If you had attended the Sydney version of Godskitchen, you would have been left with a hankering for at least two things; namely, more European trance, and more of Home’s seriously stonking sound system. Cue Sublime last Friday night, which provided both, the former in the name of Tiesto’s Magik Music cohorts, Cor Fijneman and Mark Norman. Whilst I hadn’t been to Sublime for some period, I was hopeful that with a blend of the traditionally “softer” trance on the menu that Sublime might show its lighter side.
We arrived at Home around 11.30pm, and were greeted by a sparse populace, and Jumping Jack banging out some hard trance. Before we’d downed our first beverage, a swag of bass hungry youth had arrived and the previously empty dance floor had morphed into a mass of raving humanity. Some things never change. On the plus side, we were able to annex the best seat in the house; in this case, the downstairs couches that I’d spent many an hour making my best friend the previous Sunday morning. Seated as such, we were able to appreciate the dancing styles and skills of Sydney’s younger brigade; with special mention going to a young man in full clubbing regalia, complete with fluoro road worker vest (‘Welcome Back’ Jumping Jack – on the back), adorned with not a glow stick, but a torch. Classic!

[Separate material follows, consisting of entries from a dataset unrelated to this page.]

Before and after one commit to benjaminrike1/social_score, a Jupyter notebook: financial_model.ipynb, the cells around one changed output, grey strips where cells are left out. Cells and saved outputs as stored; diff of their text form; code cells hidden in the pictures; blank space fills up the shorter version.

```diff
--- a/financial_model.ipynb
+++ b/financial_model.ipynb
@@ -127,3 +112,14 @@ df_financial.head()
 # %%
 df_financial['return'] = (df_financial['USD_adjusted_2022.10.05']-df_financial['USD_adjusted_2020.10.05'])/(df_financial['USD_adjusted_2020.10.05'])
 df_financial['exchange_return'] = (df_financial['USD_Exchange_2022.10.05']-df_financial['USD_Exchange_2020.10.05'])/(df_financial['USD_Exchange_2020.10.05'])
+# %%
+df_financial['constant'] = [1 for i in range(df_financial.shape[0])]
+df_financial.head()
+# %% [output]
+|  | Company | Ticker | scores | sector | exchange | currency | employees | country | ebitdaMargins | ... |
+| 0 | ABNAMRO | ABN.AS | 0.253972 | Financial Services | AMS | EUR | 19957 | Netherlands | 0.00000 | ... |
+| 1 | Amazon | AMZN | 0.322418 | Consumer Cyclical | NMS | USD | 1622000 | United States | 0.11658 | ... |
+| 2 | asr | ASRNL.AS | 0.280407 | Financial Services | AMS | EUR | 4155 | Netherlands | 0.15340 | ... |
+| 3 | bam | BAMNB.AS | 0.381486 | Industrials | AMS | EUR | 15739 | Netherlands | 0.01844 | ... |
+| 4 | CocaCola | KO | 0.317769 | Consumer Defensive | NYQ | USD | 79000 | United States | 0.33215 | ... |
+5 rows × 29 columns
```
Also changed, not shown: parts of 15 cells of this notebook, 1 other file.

Back to the music, Jumping Jack was delivering a set that only served to heighten his status, at least in my eyes, as Australia’s quintessential professional and technical trance genius. As the main fare grew closer, where he had started hard, he had soon toned it down. In the meantime, he’d belted out Kyau vs Albert’s anthemic “Are You Fine”, Ferry Corsten’s (feat Guru), “Junkie”, and a pounding rendition of “Café del Mar”, which despite the hard trance crew in tow, was saluted by all.

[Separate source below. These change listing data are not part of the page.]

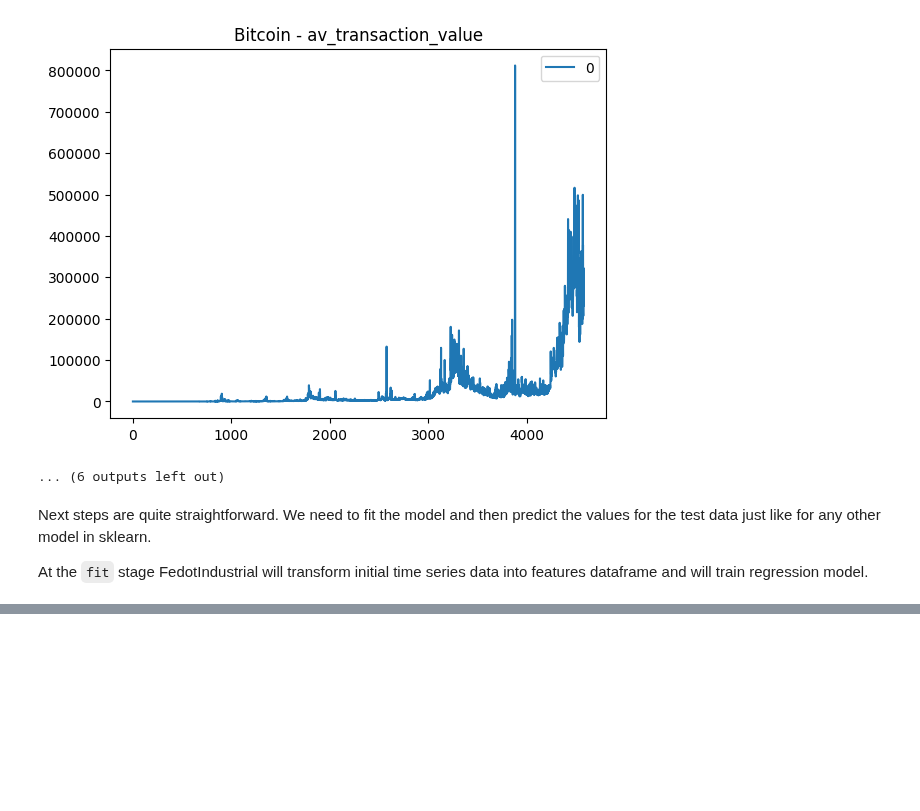
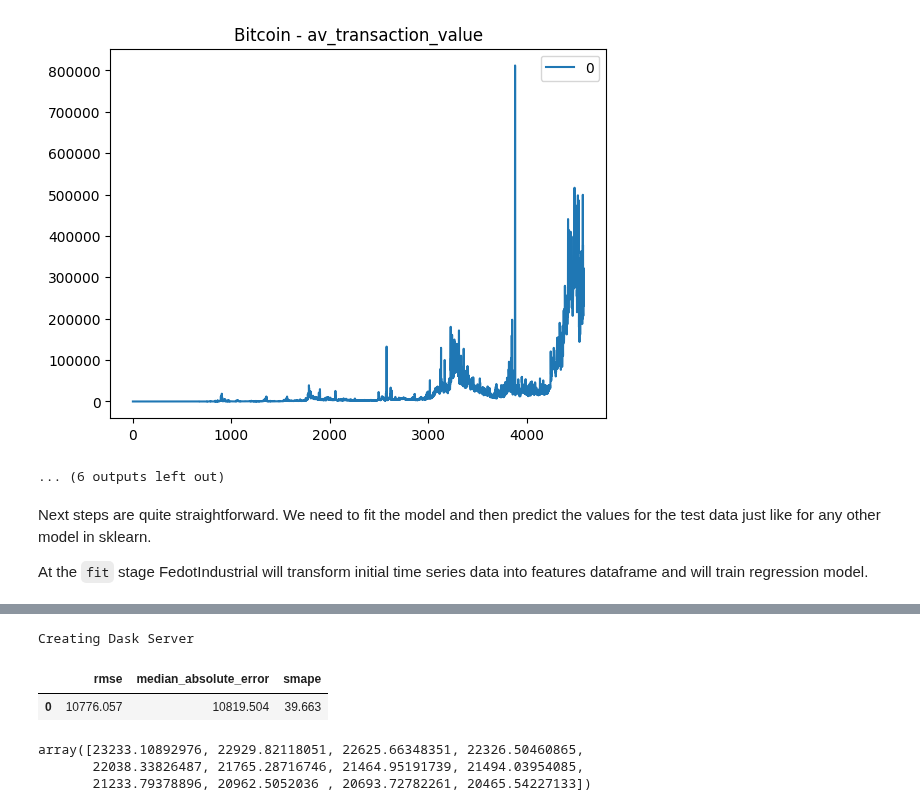
Before and after one commit to aimclub/Fedot.Industrial, a Jupyter notebook: examples/real_world_examples/industrial_examples/criptocurrency_analysis/ts_forecasting/bitcoin_forecasting.ipynb, the cells around one changed output, grey strips where cells are left out. Cells and saved outputs as stored; diff of their text form; code cells hidden in the pictures; blank space fills up the shorter version.

```diff
--- a/examples/real_world_examples/industrial_examples/criptocurrency_analysis/ts_forecasting/bitcoin_forecasting.ipynb
+++ b/examples/real_world_examples/industrial_examples/criptocurrency_analysis/ts_forecasting/bitcoin_forecasting.ipynb
@@ -33,3 +27,7 @@ params = dict(problem='ts_forecasting',
+# %%
+from fedot_ind.core.architecture.pipelines.abstract_pipeline import ApiTemplate
+api_client = ApiTemplate(api_config=api_config,
+                         metric_list=metric_names)
 # %%
 train_data
 # %% [output]
@@ -127,2 +83,17 @@ Creating Dask Server
+# %%
+result_dict = api_client.eval(dataset=dataset_dict)
+# %% [output]
+Creating Dask Server
+# %%
+result_dict['metrics']['eigen_ar']
+# %% [output]
+|  | rmse | median_absolute_error | smape |
+| 0 | 10776.057 | 10819.504 | 39.663 |
+# %%
+result_dict['labels']['eigen_ar']
+# %% [output]
+array([23233.10892976, 22929.82118051, 22625.66348351, 22326.50460865,
+       22038.33826487, 21765.28716746, 21464.95191739, 21494.03954085,
+       21233.79378896, 20962.5052036 , 20693.72782261, 20465.54227133])
 # %%
 import numpy as np
```
Also changed, not shown: parts of 18 cells of this notebook, 7 other files.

Cor Fijneman took over at 1am, and immediately cranked it up again. From the word go, it was apparent he’d be stupefying us with something just a little bit different. The first twenty minutes or so were a stop-start affair, riddled with breakdowns, then back into the pound. The next seventy were an expose of storming house, Gnarls Barkley’s “Crazy”, soft psy-trance, Andain “Beautiful Things” remixed, trance, Marco V “False Light”, and some other stuff that was much harder still. Not content with bamboozling the crowd with this array, Fijneman threw in an absolute clinker with a remix of Oh Yeah’s “Yellow”; better known as the theme song to Ferris Bueller’s Day Off. Whilst it was hard to gauge the musical connection to the great Tiesto, we did note one striking similarity; Fijneman’s movements behind the decks. If he dropped 10kg and wore a Tiesto face-mask, no one would ever know it wasn’t the leviathan himself!

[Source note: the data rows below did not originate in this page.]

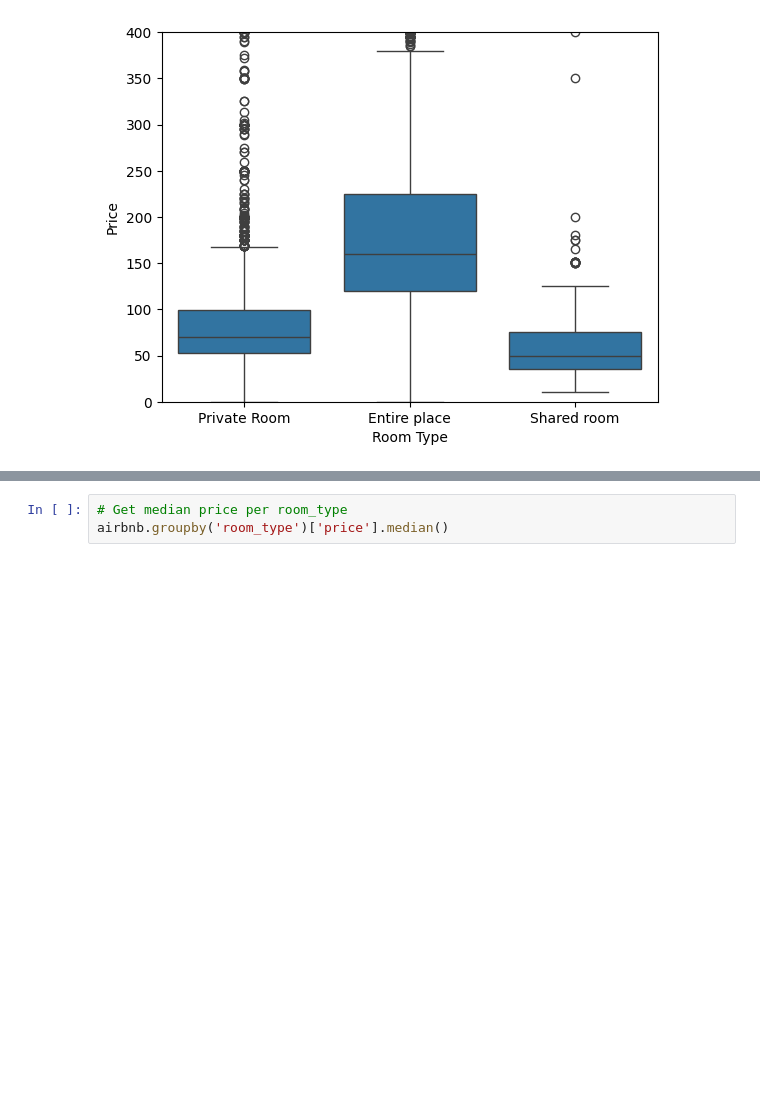
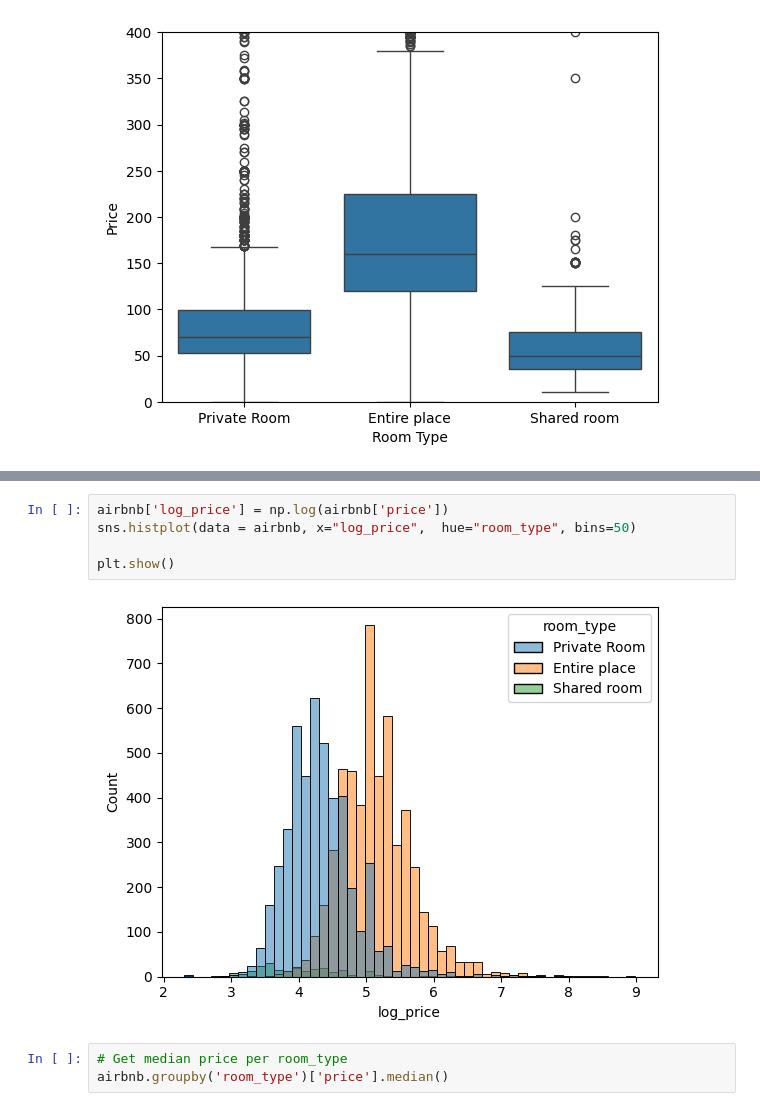
Before and after one commit to kingb6/Data_Preprocessing_Report, a Jupyter notebook: Cleaning_Data_in_Python_live_session.ipynb, the cells around one changed output, grey strips where cells are left out. Saved outputs shown, nothing was run; the diff lists cells and outputs as text; blank space fills up the shorter version.

```diff
--- a/Cleaning_Data_in_Python_live_session.ipynb
+++ b/Cleaning_Data_in_Python_live_session.ipynb
@@ -578,3 +590,10 @@ plt.show()
+# %%
+airbnb['log_price'] = np.log(airbnb['price'])
+sns.histplot(data = airbnb, x="log_price",  hue="room_type", bins=50)
+
+plt.show()
+# %% [output]
+[figure, added]
 # %%
 # Get median price per room_type
 airbnb.groupby('room_type')['price'].median()
```
Also changed, not shown: parts of 15 cells of this notebook.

Mark Norman soon joined the fray and immediately sent things in the beautiful, driving trance direction, tantamount to which, was his own, “Colour My Eyes”. It was at this point I remembered this review, and in doing so thought it pertinent to take a peek at what was going on elsewhere in the club. Upstairs Kemuri and MC Losty were wowing a reasonably steady Beatfix room, and further up to Cargo where Ben Morris was delivering his own blend of Friday (Saturday) frivolities, where confusingly there were as many people jammed onto the S-E landing, as there were on the dance floor. All very strange.
I headed back downstairs for an earful of the more pleasing stuff, and was delighted with Norman’s efforts. His last hour bordered on the epic, with the highlight being Armin’s “Control Freak”, and the latest hyper-explosive, Euro goliath Sander van Doorn’s remix of the 4-String’s bomb “Take Me Away”. Norman finished up by dropping one of my all time favourites, Tiesto’s “Lethal Industry”, complete with extended intro, and finally Young Parisian’s “Jump the Next Train”.
With a partner keen to catch a few hours kip before Saturday morning house hunting, we headed for the door around 4am. Jumping Jack had produced another technical “ten”, Fijneman had satisfied, if not bemused, and Norman had delivered a set that would not have been out of place on the main GK line-up the previous Sunday. Meanwhile the kids kept raving, torched fluoro-man kept searching for something he’d never find, and we left with a familiar tune ringing in our ears; chik-chik-chikka-chick-aaaa oooooooohhhh yeaaaaaah.